Work task: Return the lines of the data below in which the string "matrix" occurs.

^^^^^^^^

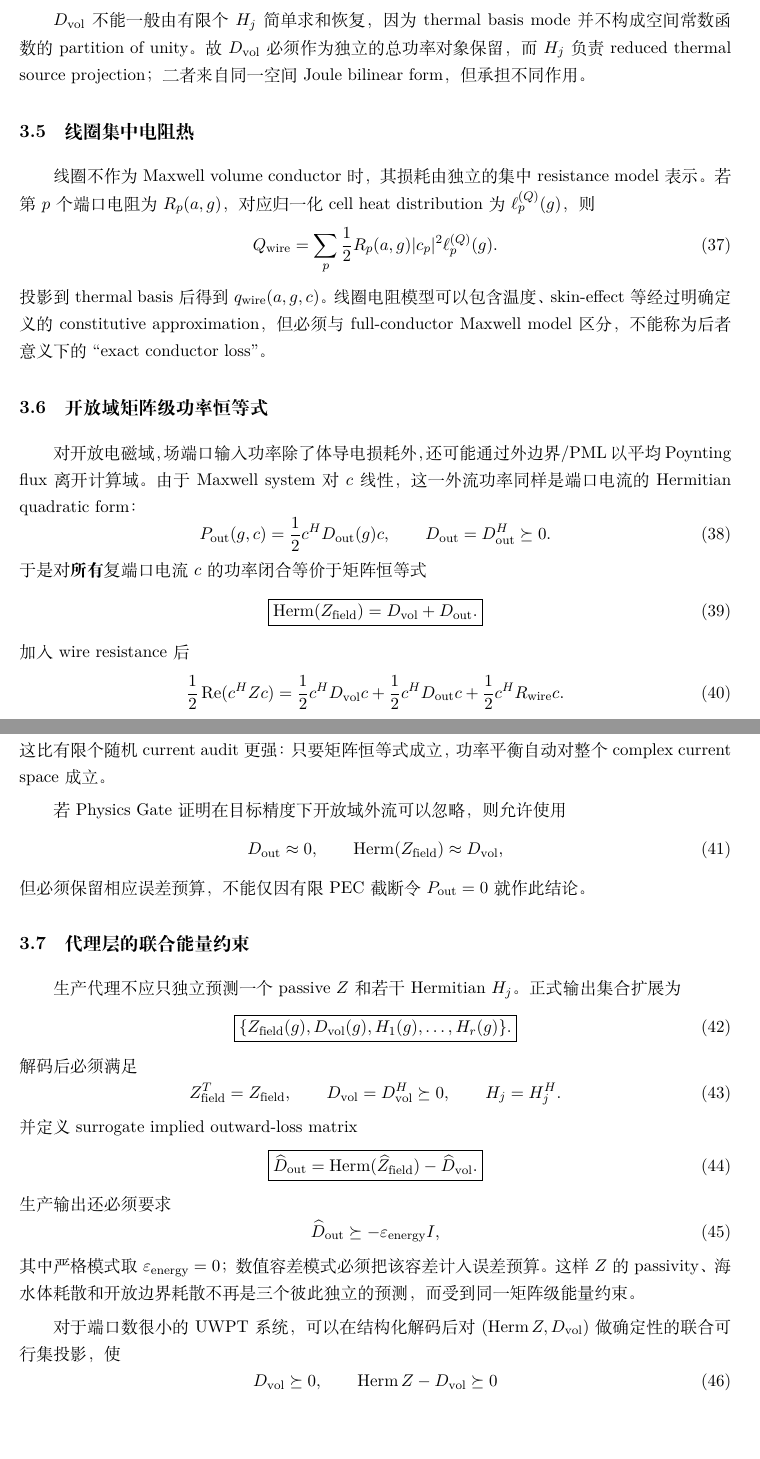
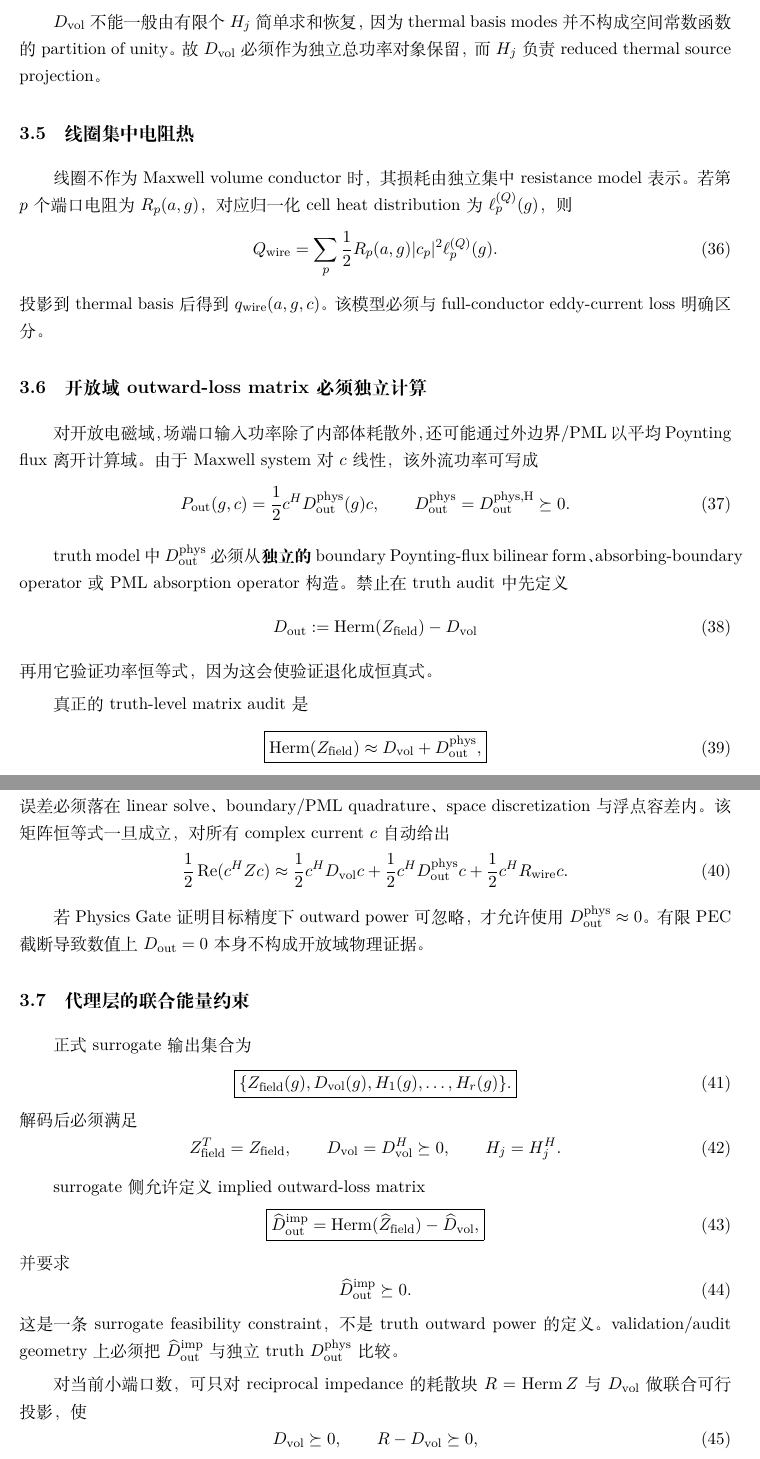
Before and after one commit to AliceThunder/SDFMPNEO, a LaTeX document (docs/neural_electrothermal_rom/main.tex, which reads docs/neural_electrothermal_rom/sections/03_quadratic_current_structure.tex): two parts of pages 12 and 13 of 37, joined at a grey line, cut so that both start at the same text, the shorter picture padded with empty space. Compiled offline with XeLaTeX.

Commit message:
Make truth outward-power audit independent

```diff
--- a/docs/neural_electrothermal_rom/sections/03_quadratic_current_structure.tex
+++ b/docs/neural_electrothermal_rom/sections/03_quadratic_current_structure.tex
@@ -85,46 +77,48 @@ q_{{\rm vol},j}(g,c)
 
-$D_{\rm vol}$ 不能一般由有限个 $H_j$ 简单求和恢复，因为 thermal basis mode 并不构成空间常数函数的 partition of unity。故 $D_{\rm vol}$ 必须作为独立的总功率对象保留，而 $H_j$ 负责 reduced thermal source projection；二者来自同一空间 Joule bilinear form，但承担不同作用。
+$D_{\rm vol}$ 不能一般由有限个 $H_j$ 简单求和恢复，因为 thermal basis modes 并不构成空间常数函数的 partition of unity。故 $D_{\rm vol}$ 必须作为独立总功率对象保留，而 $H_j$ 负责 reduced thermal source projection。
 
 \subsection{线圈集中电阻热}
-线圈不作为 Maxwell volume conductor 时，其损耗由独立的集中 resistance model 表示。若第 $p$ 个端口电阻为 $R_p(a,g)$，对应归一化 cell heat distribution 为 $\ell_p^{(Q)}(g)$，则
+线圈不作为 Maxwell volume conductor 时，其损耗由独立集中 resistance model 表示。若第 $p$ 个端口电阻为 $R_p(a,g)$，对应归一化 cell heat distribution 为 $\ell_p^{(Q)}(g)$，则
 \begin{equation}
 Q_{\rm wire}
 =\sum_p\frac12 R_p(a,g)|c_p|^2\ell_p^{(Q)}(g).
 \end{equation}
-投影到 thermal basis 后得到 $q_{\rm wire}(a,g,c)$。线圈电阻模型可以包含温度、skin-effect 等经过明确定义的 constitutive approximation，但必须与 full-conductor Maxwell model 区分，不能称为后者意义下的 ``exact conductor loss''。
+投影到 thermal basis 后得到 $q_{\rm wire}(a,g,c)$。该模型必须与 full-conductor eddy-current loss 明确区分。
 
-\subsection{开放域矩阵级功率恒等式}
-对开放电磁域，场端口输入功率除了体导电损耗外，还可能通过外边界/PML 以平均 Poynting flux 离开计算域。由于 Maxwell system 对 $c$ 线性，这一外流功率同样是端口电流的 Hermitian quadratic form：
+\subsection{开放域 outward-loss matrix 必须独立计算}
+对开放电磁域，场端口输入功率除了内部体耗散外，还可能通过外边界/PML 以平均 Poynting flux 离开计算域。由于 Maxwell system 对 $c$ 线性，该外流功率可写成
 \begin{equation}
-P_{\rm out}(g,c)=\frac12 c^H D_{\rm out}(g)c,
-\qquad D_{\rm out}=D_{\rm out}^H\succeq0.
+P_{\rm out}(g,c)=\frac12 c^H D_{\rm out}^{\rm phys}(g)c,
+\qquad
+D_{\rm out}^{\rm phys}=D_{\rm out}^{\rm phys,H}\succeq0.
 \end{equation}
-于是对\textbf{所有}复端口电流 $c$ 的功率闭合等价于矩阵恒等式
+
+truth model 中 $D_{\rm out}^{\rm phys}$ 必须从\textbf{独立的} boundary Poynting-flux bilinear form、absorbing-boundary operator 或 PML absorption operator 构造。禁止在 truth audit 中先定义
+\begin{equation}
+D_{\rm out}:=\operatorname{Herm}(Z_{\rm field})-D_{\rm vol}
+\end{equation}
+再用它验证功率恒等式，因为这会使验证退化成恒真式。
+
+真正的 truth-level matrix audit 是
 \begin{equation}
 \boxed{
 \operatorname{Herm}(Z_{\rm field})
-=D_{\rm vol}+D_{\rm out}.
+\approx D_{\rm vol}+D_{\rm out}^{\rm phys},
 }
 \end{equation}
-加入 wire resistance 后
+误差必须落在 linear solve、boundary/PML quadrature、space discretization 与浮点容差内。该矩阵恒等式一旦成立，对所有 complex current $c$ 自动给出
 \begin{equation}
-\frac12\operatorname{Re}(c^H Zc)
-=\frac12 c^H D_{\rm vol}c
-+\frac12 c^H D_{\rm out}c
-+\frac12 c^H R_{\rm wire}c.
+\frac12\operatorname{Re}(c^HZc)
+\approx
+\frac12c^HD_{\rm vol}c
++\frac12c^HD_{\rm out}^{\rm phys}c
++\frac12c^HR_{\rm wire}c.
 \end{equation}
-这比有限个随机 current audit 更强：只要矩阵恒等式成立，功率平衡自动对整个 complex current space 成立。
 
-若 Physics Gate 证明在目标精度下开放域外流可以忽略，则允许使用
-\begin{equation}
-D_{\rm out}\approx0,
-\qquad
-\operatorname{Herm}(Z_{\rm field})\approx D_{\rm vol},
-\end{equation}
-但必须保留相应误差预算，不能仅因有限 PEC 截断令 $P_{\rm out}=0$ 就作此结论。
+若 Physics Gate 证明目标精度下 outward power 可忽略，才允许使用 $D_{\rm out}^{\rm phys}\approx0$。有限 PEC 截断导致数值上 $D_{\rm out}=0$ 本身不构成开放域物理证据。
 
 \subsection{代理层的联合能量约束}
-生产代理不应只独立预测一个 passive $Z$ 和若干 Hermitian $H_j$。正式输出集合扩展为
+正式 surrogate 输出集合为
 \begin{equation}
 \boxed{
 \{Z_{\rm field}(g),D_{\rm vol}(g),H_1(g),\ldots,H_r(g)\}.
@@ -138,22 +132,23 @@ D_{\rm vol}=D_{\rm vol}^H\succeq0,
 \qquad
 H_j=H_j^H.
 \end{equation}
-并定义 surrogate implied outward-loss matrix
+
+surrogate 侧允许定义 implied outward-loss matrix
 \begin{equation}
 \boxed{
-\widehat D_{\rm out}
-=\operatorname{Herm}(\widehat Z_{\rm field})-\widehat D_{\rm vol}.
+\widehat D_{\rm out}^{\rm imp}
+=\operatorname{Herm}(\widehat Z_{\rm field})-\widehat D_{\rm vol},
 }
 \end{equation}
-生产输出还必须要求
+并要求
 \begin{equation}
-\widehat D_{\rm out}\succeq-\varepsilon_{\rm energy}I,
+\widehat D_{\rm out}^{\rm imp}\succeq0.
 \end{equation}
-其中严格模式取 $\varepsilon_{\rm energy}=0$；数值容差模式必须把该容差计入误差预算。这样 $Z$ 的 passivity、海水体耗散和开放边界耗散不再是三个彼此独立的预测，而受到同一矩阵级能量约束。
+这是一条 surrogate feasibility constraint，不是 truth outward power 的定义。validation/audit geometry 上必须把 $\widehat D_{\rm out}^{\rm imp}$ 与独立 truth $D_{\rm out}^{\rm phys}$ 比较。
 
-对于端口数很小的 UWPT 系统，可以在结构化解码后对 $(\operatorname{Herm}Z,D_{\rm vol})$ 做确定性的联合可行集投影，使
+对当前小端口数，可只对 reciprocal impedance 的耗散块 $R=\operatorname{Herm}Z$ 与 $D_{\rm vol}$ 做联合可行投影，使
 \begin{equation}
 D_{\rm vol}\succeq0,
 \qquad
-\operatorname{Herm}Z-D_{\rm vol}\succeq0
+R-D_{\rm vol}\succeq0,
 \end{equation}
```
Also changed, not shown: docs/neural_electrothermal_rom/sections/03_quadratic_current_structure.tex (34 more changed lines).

^^^^^^^^

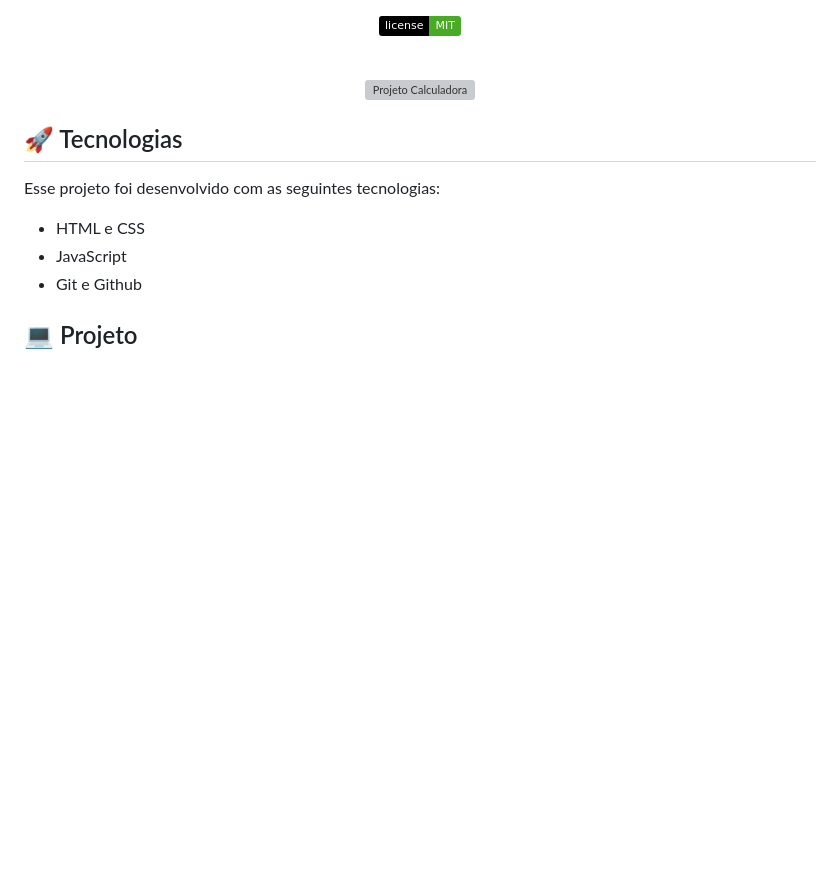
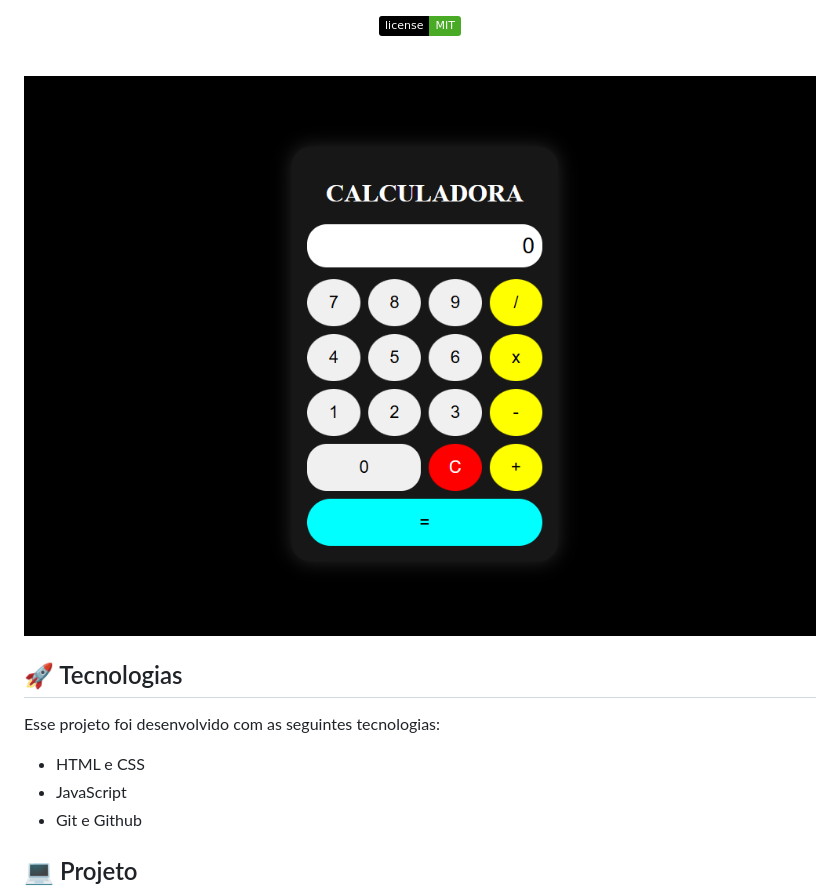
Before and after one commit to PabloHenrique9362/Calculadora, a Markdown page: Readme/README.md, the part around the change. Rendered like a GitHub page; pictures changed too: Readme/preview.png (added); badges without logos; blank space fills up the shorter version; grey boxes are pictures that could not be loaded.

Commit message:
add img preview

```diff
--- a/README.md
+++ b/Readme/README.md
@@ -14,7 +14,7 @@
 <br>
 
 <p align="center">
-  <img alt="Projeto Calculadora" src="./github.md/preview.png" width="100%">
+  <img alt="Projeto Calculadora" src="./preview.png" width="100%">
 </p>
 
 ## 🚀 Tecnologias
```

^^^^^^^^

Result of this exercise:
+\subsection{开放域 outward-loss matrix 必须独立计算}
+真正的 truth-level matrix audit 是
-并定义 surrogate implied outward-loss matrix
+surrogate 侧允许定义 implied outward-loss matrix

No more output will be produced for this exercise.